## [Data]
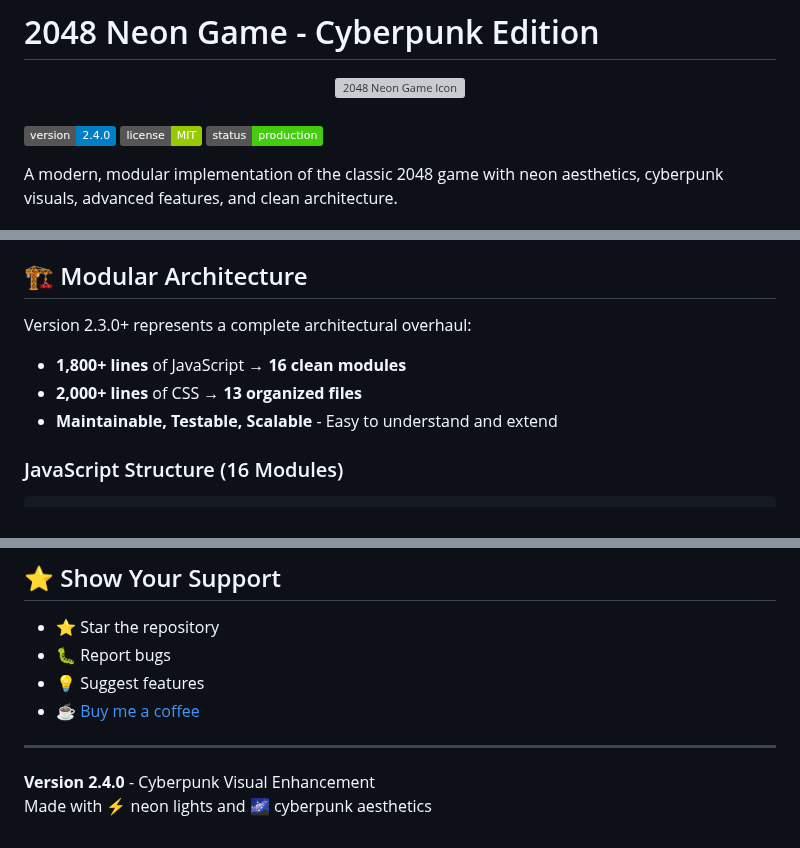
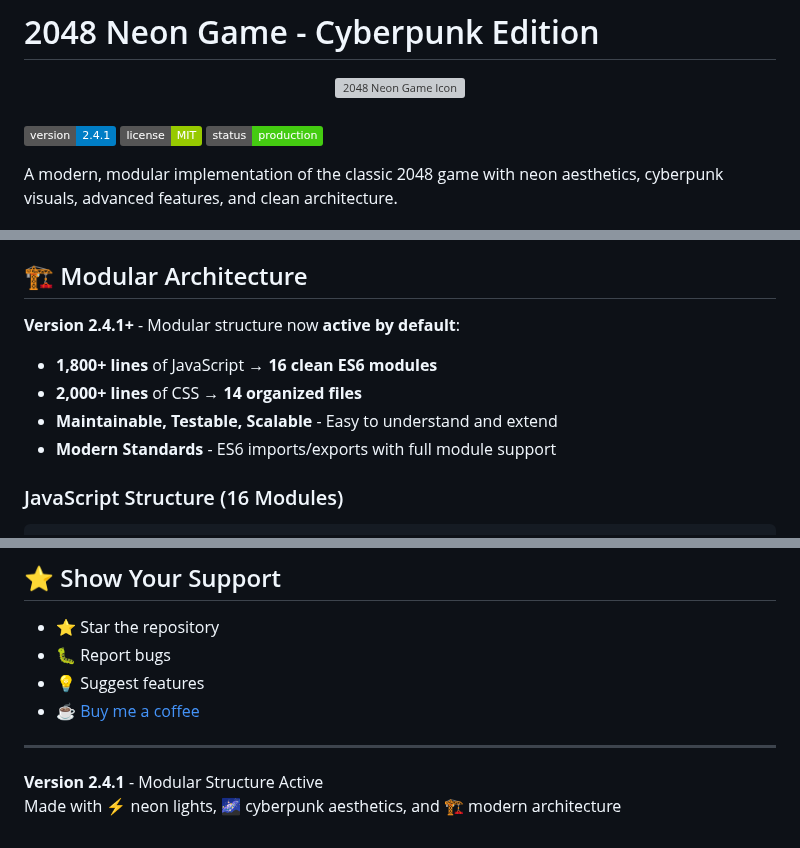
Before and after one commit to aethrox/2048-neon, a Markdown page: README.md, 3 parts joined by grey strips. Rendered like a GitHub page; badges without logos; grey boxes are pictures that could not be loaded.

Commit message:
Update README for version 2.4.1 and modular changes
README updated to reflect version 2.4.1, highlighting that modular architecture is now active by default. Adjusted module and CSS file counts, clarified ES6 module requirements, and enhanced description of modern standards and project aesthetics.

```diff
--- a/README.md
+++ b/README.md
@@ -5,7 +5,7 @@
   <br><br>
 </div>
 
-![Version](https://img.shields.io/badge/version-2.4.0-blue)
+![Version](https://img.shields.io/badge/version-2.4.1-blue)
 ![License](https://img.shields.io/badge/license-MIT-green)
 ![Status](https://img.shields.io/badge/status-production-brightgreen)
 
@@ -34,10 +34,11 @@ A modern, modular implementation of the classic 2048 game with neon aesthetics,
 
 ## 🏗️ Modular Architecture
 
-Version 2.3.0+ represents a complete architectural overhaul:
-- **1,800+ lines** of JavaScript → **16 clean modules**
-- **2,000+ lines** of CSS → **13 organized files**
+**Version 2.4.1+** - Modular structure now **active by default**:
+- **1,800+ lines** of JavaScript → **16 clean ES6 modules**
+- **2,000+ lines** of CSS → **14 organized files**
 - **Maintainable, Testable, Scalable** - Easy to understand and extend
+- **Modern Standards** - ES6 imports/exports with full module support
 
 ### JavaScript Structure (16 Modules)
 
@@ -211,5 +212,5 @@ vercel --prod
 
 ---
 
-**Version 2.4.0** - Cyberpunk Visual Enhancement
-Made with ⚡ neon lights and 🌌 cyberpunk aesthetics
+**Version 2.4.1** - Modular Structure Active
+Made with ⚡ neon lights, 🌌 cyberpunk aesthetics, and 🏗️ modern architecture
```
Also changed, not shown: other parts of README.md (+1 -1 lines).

## [What the exercise asks]
Exclude the pictures, then write out every record exactly as it stands.

## [Response]
Before and after one commit to aethrox/2048-neon, a Markdown page: README.md, 3 parts joined by grey strips. Rendered like a GitHub page; badges without logos; grey boxes are pictures that could not be loaded.

Commit message:
Update README for version 2.4.1 and modular changes
README updated to reflect version 2.4.1, highlighting that modular architecture is now active by default. Adjusted module and CSS file counts, clarified ES6 module requirements, and enhanced description of modern standards and project aesthetics.

```diff
--- a/README.md
+++ b/README.md
@@ -5,7 +5,7 @@
   <br><br>
 </div>
 
-![Version](https://img.shields.io/badge/version-2.4.0-blue)
+![Version](https://img.shields.io/badge/version-2.4.1-blue)
 ![License](https://img.shields.io/badge/license-MIT-green)
 ![Status](https://img.shields.io/badge/status-production-brightgreen)
 
@@ -34,10 +34,11 @@ A modern, modular implementation of the classic 2048 game with neon aesthetics,
 
 ## 🏗️ Modular Architecture
 
-Version 2.3.0+ represents a complete architectural overhaul:
-- **1,800+ lines** of JavaScript → **16 clean modules**
-- **2,000+ lines** of CSS → **13 organized files**
+**Version 2.4.1+** - Modular structure now **active by default**:
+- **1,800+ lines** of JavaScript → **16 clean ES6 modules**
+- **2,000+ lines** of CSS → **14 organized files**
 - **Maintainable, Testable, Scalable** - Easy to understand and extend
+- **Modern Standards** - ES6 imports/exports with full module support
 
 ### JavaScript Structure (16 Modules)
 
@@ -211,5 +212,5 @@ vercel --prod
 
 ---
 
-**Version 2.4.0** - Cyberpunk Visual Enhancement
-Made with ⚡ neon lights and 🌌 cyberpunk aesthetics
+**Version 2.4.1** - Modular Structure Active
+Made with ⚡ neon lights, 🌌 cyberpunk aesthetics, and 🏗️ modern architecture
```
Also changed, not shown: other parts of README.md (+1 -1 lines).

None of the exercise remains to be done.